### PROBLEM TO WORK ON
Only the lines from the start of the material through the line containing "<title>Mental Health in Tech</title>" are to be extracted, exactly as they appear.

::: RECORDS PROVIDED

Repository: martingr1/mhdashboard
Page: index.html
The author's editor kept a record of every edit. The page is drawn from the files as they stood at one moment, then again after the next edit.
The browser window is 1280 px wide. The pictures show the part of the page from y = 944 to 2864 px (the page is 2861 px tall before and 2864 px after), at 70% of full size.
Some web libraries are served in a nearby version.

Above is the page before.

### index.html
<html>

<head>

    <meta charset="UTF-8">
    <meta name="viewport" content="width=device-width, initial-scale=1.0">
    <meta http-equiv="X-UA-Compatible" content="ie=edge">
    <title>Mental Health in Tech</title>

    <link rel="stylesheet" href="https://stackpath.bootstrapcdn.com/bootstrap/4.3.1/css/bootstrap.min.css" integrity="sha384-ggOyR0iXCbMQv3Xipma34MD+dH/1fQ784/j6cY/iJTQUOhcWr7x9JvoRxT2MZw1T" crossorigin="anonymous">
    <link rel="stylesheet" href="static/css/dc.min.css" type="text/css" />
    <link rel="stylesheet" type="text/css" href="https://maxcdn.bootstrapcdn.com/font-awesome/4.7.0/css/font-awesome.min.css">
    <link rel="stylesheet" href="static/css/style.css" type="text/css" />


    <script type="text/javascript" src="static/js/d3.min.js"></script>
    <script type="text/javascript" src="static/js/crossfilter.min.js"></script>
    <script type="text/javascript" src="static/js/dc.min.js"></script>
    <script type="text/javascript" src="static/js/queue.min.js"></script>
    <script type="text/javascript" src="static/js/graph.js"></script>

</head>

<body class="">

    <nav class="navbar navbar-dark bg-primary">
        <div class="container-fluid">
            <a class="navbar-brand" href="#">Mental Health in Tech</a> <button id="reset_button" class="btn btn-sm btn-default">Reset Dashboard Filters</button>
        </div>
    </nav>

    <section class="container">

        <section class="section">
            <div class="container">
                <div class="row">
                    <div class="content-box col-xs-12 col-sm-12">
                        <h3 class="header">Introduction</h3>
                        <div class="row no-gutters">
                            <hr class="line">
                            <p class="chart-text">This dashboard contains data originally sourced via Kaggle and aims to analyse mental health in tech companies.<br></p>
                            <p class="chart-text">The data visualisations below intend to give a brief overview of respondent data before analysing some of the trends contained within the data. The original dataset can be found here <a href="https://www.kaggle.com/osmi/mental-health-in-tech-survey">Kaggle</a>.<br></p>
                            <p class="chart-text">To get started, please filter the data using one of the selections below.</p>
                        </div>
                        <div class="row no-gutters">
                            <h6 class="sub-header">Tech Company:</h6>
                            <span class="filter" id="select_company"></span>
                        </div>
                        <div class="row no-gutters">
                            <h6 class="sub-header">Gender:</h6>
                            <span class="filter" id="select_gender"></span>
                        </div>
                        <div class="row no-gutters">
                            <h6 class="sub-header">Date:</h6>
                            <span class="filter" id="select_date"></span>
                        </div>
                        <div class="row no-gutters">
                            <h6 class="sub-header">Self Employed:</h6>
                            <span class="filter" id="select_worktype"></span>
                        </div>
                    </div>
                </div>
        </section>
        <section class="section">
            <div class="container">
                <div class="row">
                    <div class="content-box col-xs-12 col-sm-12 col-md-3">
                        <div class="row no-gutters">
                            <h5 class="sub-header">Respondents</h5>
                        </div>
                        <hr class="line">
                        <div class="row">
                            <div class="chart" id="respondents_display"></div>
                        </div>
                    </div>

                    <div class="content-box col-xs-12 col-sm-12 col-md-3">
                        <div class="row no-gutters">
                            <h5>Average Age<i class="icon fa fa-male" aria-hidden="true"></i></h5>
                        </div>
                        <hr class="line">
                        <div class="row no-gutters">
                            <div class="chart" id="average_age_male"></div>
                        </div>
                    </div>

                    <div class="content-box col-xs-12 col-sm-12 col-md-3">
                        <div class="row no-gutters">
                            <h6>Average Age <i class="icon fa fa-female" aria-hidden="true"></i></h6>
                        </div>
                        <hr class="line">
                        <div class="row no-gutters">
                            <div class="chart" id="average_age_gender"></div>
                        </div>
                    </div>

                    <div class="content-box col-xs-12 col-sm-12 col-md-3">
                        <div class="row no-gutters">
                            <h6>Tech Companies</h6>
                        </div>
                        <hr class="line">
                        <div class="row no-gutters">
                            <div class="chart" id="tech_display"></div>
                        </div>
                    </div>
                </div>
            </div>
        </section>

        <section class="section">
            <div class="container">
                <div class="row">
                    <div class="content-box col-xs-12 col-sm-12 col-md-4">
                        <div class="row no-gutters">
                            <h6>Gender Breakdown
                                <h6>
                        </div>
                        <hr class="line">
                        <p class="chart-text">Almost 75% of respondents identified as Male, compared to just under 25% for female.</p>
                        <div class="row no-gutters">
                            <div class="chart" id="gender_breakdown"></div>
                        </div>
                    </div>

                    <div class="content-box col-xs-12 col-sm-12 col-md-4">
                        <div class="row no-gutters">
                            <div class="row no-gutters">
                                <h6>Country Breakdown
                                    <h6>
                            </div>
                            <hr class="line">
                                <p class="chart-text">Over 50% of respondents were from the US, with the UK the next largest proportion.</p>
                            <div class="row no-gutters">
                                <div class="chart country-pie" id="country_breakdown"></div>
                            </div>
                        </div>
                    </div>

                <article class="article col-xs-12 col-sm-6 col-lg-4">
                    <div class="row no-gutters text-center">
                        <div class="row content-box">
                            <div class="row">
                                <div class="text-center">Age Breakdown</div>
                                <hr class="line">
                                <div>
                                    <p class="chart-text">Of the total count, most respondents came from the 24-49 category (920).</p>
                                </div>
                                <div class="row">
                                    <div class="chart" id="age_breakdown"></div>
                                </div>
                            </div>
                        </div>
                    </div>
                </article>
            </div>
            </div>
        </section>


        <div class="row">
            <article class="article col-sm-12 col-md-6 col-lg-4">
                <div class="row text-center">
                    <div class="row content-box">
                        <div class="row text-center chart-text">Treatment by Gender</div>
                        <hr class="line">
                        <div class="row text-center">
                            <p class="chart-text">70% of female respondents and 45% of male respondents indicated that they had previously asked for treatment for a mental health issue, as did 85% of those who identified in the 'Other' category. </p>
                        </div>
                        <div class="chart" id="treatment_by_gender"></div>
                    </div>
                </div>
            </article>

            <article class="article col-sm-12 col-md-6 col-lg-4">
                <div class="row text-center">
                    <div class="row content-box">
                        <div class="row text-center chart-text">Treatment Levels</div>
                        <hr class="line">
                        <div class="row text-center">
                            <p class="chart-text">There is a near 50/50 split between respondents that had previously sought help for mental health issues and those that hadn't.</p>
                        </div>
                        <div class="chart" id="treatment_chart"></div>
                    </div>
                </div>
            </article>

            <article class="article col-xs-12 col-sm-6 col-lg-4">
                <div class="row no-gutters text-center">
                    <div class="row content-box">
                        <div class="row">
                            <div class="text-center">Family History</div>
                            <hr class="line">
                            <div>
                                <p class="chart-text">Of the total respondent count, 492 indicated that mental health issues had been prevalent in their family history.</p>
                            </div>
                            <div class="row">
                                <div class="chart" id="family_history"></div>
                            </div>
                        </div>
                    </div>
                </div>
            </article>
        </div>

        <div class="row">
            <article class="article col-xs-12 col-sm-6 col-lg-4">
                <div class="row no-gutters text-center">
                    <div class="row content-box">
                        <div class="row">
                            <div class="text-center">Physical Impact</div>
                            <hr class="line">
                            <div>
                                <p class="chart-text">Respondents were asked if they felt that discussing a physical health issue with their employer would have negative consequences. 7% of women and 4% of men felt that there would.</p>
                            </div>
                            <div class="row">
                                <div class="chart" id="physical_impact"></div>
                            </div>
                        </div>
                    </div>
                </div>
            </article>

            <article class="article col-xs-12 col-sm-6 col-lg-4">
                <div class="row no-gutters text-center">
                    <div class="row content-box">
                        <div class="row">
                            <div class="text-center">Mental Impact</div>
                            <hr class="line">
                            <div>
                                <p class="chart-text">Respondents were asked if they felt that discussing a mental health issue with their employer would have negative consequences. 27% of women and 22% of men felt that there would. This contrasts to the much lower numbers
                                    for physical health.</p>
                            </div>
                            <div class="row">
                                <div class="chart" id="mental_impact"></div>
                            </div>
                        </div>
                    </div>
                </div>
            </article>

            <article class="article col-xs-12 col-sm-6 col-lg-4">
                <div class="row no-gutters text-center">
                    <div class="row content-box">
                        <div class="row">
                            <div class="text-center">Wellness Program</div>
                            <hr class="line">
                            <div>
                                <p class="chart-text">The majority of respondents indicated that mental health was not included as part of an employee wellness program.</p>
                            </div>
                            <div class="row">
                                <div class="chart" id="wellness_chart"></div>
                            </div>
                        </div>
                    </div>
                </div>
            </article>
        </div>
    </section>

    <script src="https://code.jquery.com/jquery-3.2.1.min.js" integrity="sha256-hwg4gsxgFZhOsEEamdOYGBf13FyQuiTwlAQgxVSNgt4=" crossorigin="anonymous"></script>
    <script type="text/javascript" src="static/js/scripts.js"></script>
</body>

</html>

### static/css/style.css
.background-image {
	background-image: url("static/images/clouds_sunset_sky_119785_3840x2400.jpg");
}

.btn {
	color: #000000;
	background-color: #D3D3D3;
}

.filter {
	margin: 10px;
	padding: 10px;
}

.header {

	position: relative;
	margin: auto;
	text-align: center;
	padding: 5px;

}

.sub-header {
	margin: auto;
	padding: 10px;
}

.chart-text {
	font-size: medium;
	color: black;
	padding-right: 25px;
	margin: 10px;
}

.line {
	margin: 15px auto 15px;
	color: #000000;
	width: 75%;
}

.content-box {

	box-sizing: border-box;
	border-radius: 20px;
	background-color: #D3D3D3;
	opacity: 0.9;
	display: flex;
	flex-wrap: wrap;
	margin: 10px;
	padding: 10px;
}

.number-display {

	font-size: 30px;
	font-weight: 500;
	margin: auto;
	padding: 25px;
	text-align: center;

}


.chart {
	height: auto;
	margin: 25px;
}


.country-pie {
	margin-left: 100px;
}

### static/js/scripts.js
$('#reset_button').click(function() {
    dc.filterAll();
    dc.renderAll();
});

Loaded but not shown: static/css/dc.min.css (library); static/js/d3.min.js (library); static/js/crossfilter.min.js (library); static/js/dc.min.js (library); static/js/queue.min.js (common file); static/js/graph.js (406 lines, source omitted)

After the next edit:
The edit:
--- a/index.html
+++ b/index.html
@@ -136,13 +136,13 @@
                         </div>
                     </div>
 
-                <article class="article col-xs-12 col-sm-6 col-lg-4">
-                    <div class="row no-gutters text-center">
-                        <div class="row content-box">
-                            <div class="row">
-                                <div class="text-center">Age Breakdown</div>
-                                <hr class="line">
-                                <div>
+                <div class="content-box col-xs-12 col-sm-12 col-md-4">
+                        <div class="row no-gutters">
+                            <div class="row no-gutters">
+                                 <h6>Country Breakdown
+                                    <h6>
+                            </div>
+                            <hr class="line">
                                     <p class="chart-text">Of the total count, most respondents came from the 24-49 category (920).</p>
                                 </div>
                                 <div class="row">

::::::

### RESPONSE AREA
Repository: martingr1/mhdashboard
Page: index.html
The author's editor kept a record of every edit. The page is drawn from the files as they stood at one moment, then again after the next edit.
The browser window is 1280 px wide. The pictures show the part of the page from y = 944 to 2864 px (the page is 2861 px tall before and 2864 px after), at 70% of full size.
Some web libraries are served in a nearby version.

Above is the page before.

### index.html
<html>

<head>

    <meta charset="UTF-8">
    <meta name="viewport" content="width=device-width, initial-scale=1.0">
    <meta http-equiv="X-UA-Compatible" content="ie=edge">
    <title>Mental Health in Tech</title>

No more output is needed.